The agile / lean approach pushes ideas like “fast feedback”, “fail fast”, “preserve options; decide as late as possible” and talks about “making decisions at the last responsible moment”. Is there a way we can understand the value of feedback so that we learn to apply the concept better?
Don Reinersten talks about the “Front Loaded Lottery” as one way to get the idea across. The premise is that you are asked to bet $3 to win $3000 by picking a 3 digit number under 2 different circumstances:
- Pay me $3 and pick all 3 digits at once.
- Pay me $1 and pick one number and, before you decide whether you will buy the next digit, I will tell you whether your first digit is correct.
Which approach would you choose? Take a moment and think about it. Try to figure out why.
Ok, in case you haven't got there, the second approach is preferable. Why? In the end for both situations you will pay potentially $3 to get $3000. But the difference is that in the second case, if your first digit is wrong you won't pay money to buy the second digit, saving yourself $2. The same is true of the 3rd digit. You will probably save a bunch of money this way - perhaps you spend a $1 and that's it, perhaps $2. And if you spend $3 then you are spending the last dollar on the basis that you already have 2 good digits, and the extra spend of a dollar gives you a 1:10 chance of getting $3000 - I'll take that bet!
This is the power of feedback. You are adjusting your course based on what you are seeing. Another way of looking this is that you are waiting longer to make decisions which could have an effect on the outcome. In other words, you are preserving options, not based on planning longer / more, but rather based on when you can leverage feedback. In the lottery example, if we are offered approach 2 and we do approach 1 anyway, we are not being very effective.

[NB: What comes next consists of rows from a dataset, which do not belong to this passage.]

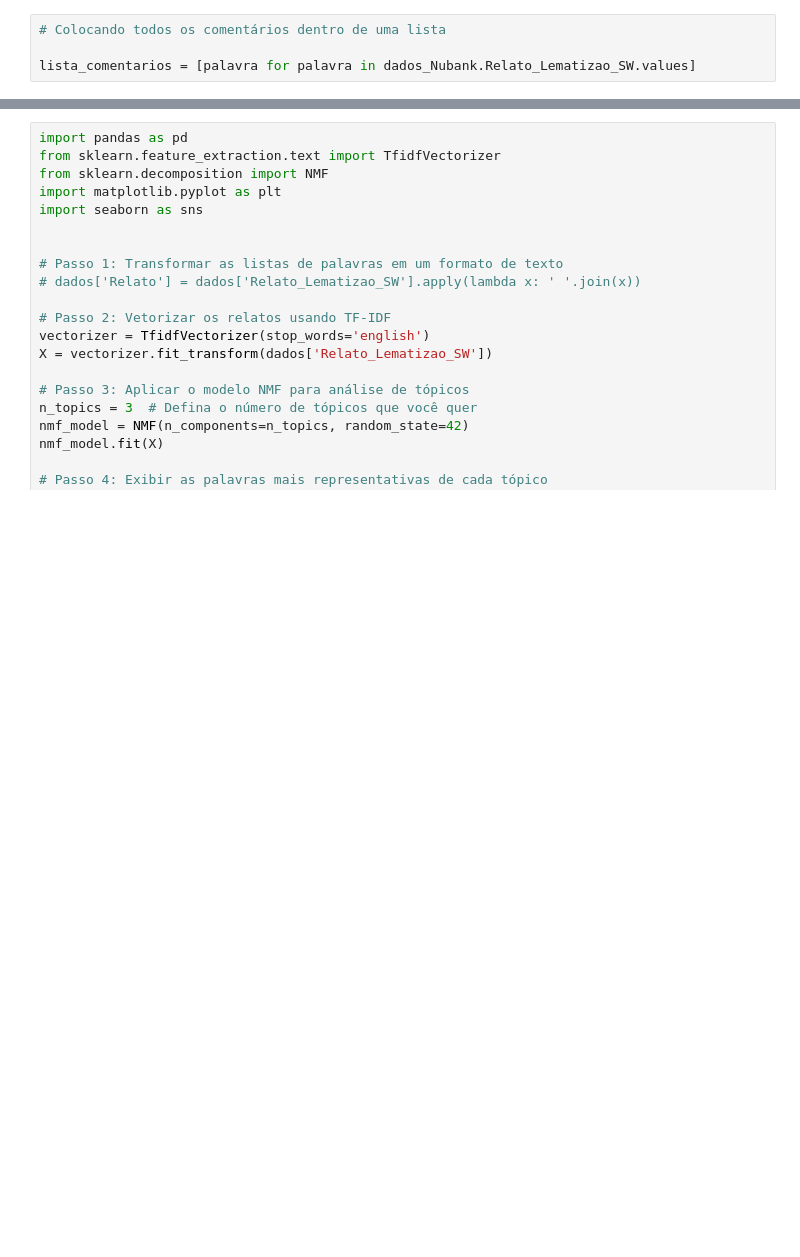
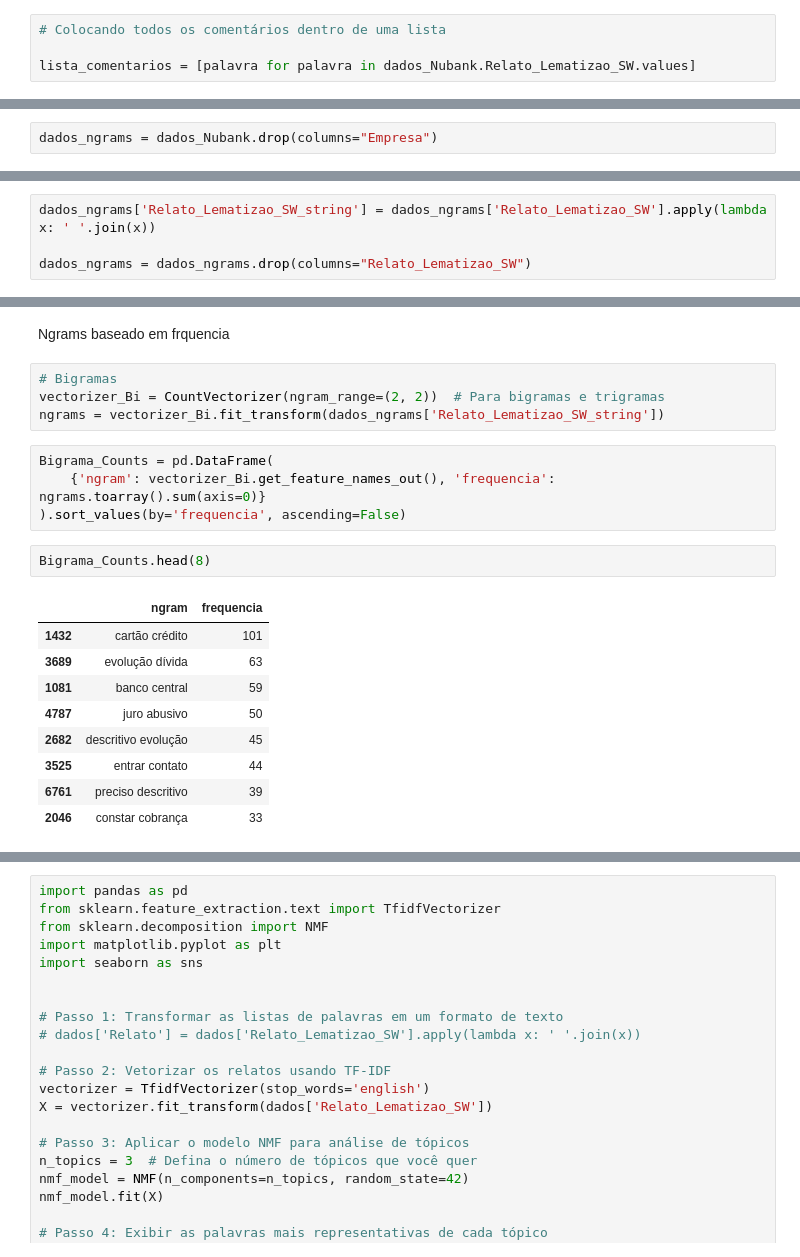
Before and after one commit to alyssonmontovanelli/PLN_Text_Analysis, a Jupyter notebook: PLN/frequency_analysis.ipynb, the cells around one changed output, grey strips where cells are left out. Saved outputs shown, nothing was run; the diff lists cells and outputs as text; blank space fills up the shorter version.

Commit message:
contador_palavras_bigrama_trigrama

```diff
--- a/PLN/frequency_analysis.ipynb
+++ b/PLN/frequency_analysis.ipynb
@@ -66,0 +115,2 @@ array(["['pagamento', 'negociacao']",
+# %%
+dados_ngrams = dados_Nubank.drop(columns="Empresa")
@@ -66,0 +124,4 @@ array(["['pagamento', 'negociacao']",
+# %%
+dados_ngrams['Relato_Lematizao_SW_string'] = dados_ngrams['Relato_Lematizao_SW'].apply(lambda x: ' '.join(x))
+
+dados_ngrams = dados_ngrams.drop(columns="Relato_Lematizao_SW")
@@ -66,0 +135,22 @@ array(["['pagamento', 'negociacao']",
+# %% [markdown]
+Ngrams baseado em frquencia
+# %%
+# Bigramas
+vectorizer_Bi = CountVectorizer(ngram_range=(2, 2))  # Para bigramas e trigramas
+ngrams = vectorizer_Bi.fit_transform(dados_ngrams['Relato_Lematizao_SW_string'])
+# %%
+Bigrama_Counts = pd.DataFrame(
+    {'ngram': vectorizer_Bi.get_feature_names_out(), 'frequencia': ngrams.toarray().sum(axis=0)}
+).sort_values(by='frequencia', ascending=False)
+# %%
+Bigrama_Counts.head(8)
+# %% [output]
+|  | ngram | frequencia |
+| 1432 | cartão crédito | 101 |
+| 3689 | evolução dívida | 63 |
+| 1081 | banco central | 59 |
+| 4787 | juro abusivo | 50 |
+| 2682 | descritivo evolução | 45 |
+| 3525 | entrar contato | 44 |
+| 6761 | preciso descritivo | 39 |
+| 2046 | constar cobrança | 33 |
```
Also changed, not shown: parts of 20 cells of this notebook.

If this theoretical discussion is difficult for you / your team, you can turn it into a simulation. For example, you could set up a cardboard horse race with say 5 horses in it and use a dice to move the horse (roll a 1 move the horse by 1 segment around the track). The race track is set up so that it takes say 5 throws of the dice to get to the finish line. Have each person in the simulation select the horse they think is going to win - each will bet $5 to win. Them toss the dice for each of the horses and move around the track. Play the game until the first horse “wins”, and payout the winner (if 5 horses / people and $5 per bet, payout $25). Result? One person wins all the money.
Now rerun the race. Start with everyone betting $1. Roll the dice / move the horse. Then ask “Based on what you are seeing with your horse, would you like to bet another $1 or pass.” Continue until one horse wins. Payout the $25. But now also notice that a number of people actually have “saved” money by not better their full $5.
Let me know how this works for you.
Want to Know More?
- Financial theory associated with this thinking is called “Options Theory”. The idea of the option is that you have the “option” of continuing or can choose not to. Economists have worked on ways to calculate the value of the “option” and this resulted in the awarding of the Noble Prize to Messrs Black and Sholes for the development of the Black Sholes formula.
- The other interesting concept that is related here, the the concept of “asymmetric payout.” In other words there is a big payout of $3000 by using the second approach above. Reality is that a lot of software / knowledge work has this characteristic. The value of something is often not related to the cost and, in fact we leverage this fact when we prioritize what we work on. By prioritizing work based on value, we leverage the Praeto effect - 80% of the value coming from the (first) 20% of effort.